How does it work?
Rent guarantee insurance covers your monthly rental income if your tenants do not pay. Some landlord policies include cover but you usually have to add this at an extra cost.
It is different to loss of rent cover, which only pays out if you are unable to let your property due to damage covered by your landlord building insurance, e.g. fire.
You can usually make a claim on your policy once your tenants have fallen one month behind with their rent. Your insurance will then continue to pay out for a fixed period, normally between 6 - 12 months.
Do you need it?
You should think about getting rent guarantee insurance if:
You rely on your rental income to pay your mortgage
You are letting your property to new tenants
You let to tenants who are more likely to default on their rent, e.g. unemployed
You are not legally required to have rent guarantee insurance, but it could offer valuable protection if your tenants fall behind with their rent or you need legal help.
Who can get it?
You usually need to have following in place to be eligible for a rent guarantee policy:
Assured shorthold tenancy (AST) agreement: This must be in place if you are a private landlord and your tenants rent your property as their main home. You can read more about ASTs and find an agreement template on the GOV.UK website.
Tenant referencing and credit checks: These independent checks confirm that your tenants can afford their rent, and also looks at their rental history. You can use an industry body like the NLA or a rent guarantee insurer to carry out these checks.
Deposit: This should be collected from your tenant before they move into your property, and held in a deposit protection scheme. You can find more information on the government's Tenancy Deposit Scheme website.
If you fail to meet any of these criteria, your insurer could refuse to pay any claims you make, so get everything in place before you take out cover.
What does it cover?
You can protect your monthly rental income up to £2,500 for a maximum of 12 months if:
Your tenant defaults on their rent
Your tenant deliberately causes damage to your property
Your tenant refuses to leave your property following an eviction notice
You are involved in a dispute with tenants over repairs or renovations to your property
Most rent guarantee policies cover 50% of your rental income while you are finding new tenants, up to three months after the previous occupants have been evicted.
You also usually get £100,000 of legal expenses cover, which covers fees associated with eviction proceedings and tenancy disputes.
Do you have to pay an excess?
Yes, this is usually equal to one month's rent but some insurers may charge a fixed excess, for example £500.
The amount you pay towards a claim may vary depending on which insurer you choose, so use our comparison to find a policy with an excess you can afford.
What does it exclude?
It varies depending on the insurer, but most policies exclude:
Claims made within the first 90 days of setting up your policy
Claims which are not reported quickly, e.g. within the first 60 days of rent default
Claims for tenants who have a history of defaulting on their rent
Some policies also exclude certain types of tenants, for example asylum seekers.
Your insurer may also reject claims if you fail to update them with changes to your circumstances, so let them know if you get new tenants or their employment changes.

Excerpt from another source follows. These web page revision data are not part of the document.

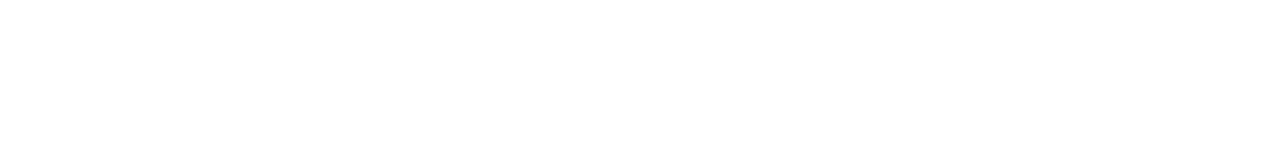
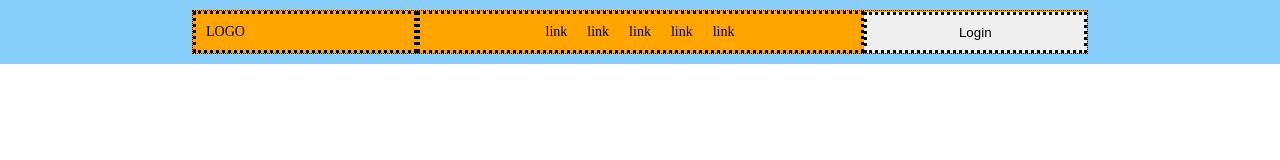
Before and after one commit to aurorapuli/htmlcss-struttura-discord, a plain HTML site: page index.html in a window 1280 px wide. Drawn offline with Linux system fonts and the light colour scheme.

Commit message:
completata nav

```diff
--- a/css/style.css
+++ b/css/style.css
@@ -1,5 +1,56 @@
+/* stili generali */
 *{
     margin: 0;
     padding: 0;
     box-sizing: border-box;
 }
+
+:root{
+    font-size: 14px;
+}
+
+/* stili header */
+
+nav{
+    background-color: lightskyblue;
+    padding: 10px 0;
+
+}
+
+.container-nav{
+    display: flex;
+    justify-content: space-between;
+    align-items: center;
+    width: 70%;
+    margin: 0 auto;
+    /* DEBUG */
+    background-color: orange;
+    border: 1px dotted black;
+}
+
+.container-nav ul{
+    display: flex;
+    border: 3px dotted black;
+    flex-basis: 50%;
+    justify-content: center;
+    padding: 10px 10px;
+
+}
+
+ul li{
+    list-style-type: none;
+    padding: 0 10px;
+
+}
+
+.container-nav div{
+    flex-basis: 25%;
+    border: 3px dotted black;
+    padding: 10px 10px;
+}
+
+.container-nav button{
+    flex-basis: 25%;
+    border: 3px dotted black;
+    padding: 10px 10px;
+}
--- a/index.html
+++ b/index.html
@@ -9,8 +9,27 @@
 <body>
     <header>
         <nav>
+            <div class="container-nav">
+                <div class="logo-nav">
+                    LOGO
+
+                </div>
+                <ul>
+                    <li>link</li>
+                    <li>link</li>
+                    <li>link</li>
+                    <li>link</li>
+                    <li>link</li>
+                </ul>
+
+                <button>Login</button>
+
+            </div>
 
         </nav>
+        <div>
+
+        </div>
 
     </header>
 
```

How do you claim?
Try speaking with your tenants and ask for the rent they owe before you claim on your policy. If this is unsuccessful, you must give the following eviction notices before you can claim:
Section 21 notice ending the tenancy agreement
Section 8 notice seeking possession of your property if your tenants will not leave
Your insurer may only ask you to serve one eviction notice, either Section 21 or Section 8, before they will pay your claim, so check your documents for details.
Contact your insurer once your tenants have fallen one month behind with their rent. You can call their claims number, which will be printed in your policy documents.
You can read more information about how to evict tenants on the GOV.UK website.